Task inputs:
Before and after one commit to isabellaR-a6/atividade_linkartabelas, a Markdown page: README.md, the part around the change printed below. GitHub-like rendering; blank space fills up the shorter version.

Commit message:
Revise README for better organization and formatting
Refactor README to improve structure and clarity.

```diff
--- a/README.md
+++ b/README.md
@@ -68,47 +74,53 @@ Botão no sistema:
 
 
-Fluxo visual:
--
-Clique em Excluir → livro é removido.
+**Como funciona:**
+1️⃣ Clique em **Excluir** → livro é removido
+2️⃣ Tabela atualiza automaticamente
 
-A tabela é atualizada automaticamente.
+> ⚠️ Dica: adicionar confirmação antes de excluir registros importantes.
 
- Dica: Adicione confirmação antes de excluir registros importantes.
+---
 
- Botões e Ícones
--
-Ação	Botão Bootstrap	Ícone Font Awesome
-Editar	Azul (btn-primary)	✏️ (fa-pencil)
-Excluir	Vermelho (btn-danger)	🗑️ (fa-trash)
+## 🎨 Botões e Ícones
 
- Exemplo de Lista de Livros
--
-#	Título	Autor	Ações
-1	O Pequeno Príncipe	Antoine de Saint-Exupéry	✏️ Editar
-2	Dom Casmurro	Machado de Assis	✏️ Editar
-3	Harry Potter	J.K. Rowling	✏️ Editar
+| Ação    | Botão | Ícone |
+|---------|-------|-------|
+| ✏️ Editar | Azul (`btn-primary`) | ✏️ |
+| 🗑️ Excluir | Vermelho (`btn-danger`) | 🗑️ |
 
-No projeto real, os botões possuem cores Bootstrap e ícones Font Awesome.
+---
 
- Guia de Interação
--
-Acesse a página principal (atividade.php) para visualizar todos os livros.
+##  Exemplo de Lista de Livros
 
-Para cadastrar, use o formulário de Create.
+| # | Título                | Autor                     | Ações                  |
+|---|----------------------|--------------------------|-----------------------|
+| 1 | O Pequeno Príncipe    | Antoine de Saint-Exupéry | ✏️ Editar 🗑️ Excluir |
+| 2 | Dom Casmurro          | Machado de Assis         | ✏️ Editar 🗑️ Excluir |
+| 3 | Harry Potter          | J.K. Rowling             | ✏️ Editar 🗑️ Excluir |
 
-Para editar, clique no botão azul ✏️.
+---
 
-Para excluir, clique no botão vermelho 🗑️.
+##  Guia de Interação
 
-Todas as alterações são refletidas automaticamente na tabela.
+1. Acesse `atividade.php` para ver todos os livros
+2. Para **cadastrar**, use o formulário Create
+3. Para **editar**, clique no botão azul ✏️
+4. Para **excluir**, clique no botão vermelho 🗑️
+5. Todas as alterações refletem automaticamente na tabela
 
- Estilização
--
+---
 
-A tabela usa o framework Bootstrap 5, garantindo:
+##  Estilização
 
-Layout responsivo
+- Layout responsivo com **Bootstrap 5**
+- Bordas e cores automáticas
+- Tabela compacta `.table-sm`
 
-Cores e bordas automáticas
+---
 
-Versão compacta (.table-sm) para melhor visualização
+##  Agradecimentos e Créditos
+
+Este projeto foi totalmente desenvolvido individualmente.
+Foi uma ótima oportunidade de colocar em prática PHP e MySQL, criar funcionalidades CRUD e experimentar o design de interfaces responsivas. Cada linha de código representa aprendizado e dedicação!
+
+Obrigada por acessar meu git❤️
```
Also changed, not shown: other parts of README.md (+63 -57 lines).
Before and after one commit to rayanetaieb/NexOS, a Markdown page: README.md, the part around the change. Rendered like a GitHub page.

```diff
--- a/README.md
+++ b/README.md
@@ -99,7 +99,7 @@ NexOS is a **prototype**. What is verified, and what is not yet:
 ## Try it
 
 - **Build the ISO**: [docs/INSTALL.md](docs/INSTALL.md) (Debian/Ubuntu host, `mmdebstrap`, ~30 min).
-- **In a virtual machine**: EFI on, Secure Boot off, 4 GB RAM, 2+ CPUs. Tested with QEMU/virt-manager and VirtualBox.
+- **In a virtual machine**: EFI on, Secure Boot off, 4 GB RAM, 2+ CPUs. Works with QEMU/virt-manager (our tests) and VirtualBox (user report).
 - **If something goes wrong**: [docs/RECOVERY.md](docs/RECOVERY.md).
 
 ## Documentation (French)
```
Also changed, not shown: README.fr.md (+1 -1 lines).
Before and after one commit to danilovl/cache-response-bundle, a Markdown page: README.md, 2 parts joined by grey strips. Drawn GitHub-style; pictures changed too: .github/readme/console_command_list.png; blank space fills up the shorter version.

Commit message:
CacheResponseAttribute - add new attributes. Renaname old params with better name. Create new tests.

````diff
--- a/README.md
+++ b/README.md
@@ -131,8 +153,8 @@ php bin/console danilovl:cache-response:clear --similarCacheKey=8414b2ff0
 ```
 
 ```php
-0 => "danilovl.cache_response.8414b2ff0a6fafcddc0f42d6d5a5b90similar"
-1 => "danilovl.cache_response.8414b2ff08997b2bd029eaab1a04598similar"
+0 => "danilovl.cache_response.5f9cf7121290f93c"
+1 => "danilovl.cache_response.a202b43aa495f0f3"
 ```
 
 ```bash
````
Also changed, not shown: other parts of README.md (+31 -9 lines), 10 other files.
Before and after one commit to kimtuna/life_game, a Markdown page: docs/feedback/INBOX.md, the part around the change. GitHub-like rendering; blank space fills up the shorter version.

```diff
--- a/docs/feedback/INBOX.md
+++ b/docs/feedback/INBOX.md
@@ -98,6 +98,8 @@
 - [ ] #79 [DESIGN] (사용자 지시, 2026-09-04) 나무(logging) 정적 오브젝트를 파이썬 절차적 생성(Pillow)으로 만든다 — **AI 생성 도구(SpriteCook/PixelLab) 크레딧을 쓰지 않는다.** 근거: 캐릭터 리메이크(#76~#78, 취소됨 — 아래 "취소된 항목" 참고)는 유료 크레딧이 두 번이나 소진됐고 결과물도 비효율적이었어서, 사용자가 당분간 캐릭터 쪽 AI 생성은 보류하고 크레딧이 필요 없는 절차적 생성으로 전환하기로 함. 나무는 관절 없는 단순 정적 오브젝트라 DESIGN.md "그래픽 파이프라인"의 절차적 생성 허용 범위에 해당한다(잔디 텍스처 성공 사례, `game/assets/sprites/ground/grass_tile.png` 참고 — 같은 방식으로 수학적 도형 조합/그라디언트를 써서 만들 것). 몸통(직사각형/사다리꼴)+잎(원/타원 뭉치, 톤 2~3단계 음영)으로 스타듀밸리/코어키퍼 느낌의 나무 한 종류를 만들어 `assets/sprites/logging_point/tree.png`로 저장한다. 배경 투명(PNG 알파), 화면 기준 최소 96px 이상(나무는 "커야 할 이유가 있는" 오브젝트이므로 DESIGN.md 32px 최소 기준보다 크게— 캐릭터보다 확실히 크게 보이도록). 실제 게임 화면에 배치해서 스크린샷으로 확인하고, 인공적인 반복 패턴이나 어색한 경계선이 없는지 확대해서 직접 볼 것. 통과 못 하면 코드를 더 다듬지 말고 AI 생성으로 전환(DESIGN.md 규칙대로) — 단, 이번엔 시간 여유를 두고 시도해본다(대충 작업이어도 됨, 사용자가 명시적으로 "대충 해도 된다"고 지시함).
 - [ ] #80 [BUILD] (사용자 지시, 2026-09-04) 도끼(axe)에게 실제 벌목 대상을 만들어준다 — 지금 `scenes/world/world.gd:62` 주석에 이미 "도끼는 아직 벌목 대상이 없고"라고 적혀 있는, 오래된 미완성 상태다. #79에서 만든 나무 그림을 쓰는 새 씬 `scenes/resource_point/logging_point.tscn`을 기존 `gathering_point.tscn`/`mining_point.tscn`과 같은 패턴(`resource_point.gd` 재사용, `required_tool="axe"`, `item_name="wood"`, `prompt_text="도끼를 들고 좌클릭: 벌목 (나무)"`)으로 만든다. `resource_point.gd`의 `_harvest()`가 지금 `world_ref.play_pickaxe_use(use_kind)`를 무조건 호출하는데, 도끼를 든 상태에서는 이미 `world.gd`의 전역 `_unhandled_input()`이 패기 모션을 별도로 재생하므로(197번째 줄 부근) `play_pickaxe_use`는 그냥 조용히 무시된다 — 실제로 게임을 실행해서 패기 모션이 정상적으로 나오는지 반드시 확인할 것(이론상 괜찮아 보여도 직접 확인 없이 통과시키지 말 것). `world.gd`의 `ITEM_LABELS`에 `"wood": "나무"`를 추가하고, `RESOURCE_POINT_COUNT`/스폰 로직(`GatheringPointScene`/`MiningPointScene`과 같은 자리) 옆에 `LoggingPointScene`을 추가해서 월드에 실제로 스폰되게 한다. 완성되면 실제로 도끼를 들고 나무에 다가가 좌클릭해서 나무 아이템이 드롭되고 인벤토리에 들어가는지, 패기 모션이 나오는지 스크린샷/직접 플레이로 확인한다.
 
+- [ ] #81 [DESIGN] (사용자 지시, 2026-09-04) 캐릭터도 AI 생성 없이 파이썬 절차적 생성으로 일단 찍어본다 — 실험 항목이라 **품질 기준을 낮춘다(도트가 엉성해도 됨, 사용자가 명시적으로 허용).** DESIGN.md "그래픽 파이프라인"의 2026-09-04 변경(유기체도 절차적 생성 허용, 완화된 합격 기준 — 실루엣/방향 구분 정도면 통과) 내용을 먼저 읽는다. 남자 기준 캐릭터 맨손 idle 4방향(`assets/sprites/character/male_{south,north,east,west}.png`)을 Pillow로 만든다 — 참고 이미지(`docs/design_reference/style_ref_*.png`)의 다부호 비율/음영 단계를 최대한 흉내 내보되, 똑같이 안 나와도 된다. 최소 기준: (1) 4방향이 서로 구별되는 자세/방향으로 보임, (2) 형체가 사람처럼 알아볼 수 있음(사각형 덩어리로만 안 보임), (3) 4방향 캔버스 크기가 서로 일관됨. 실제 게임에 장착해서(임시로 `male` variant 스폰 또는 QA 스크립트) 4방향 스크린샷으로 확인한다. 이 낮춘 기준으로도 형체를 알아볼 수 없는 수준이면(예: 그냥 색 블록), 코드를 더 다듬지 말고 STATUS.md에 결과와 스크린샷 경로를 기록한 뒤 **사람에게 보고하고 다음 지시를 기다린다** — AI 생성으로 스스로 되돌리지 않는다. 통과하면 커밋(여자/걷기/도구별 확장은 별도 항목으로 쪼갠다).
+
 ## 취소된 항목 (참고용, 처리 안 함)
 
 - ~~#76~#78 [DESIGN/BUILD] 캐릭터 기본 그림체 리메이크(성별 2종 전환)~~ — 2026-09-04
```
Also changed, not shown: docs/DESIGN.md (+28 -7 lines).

Exercise details:
Note every line of the records that holds the word "danilovl", and copy it.

Solution for this problem:
Before and after one commit to danilovl/cache-response-bundle, a Markdown page: README.md, 2 parts joined by grey strips. Drawn GitHub-style; pictures changed too: .github/readme/console_command_list.png; blank space fills up the shorter version.
@@ -131,8 +153,8 @@ php bin/console danilovl:cache-response:clear --similarCacheKey=8414b2ff0
-0 => "danilovl.cache_response.8414b2ff0a6fafcddc0f42d6d5a5b90similar"
-1 => "danilovl.cache_response.8414b2ff08997b2bd029eaab1a04598similar"
+0 => "danilovl.cache_response.5f9cf7121290f93c"
+1 => "danilovl.cache_response.a202b43aa495f0f3"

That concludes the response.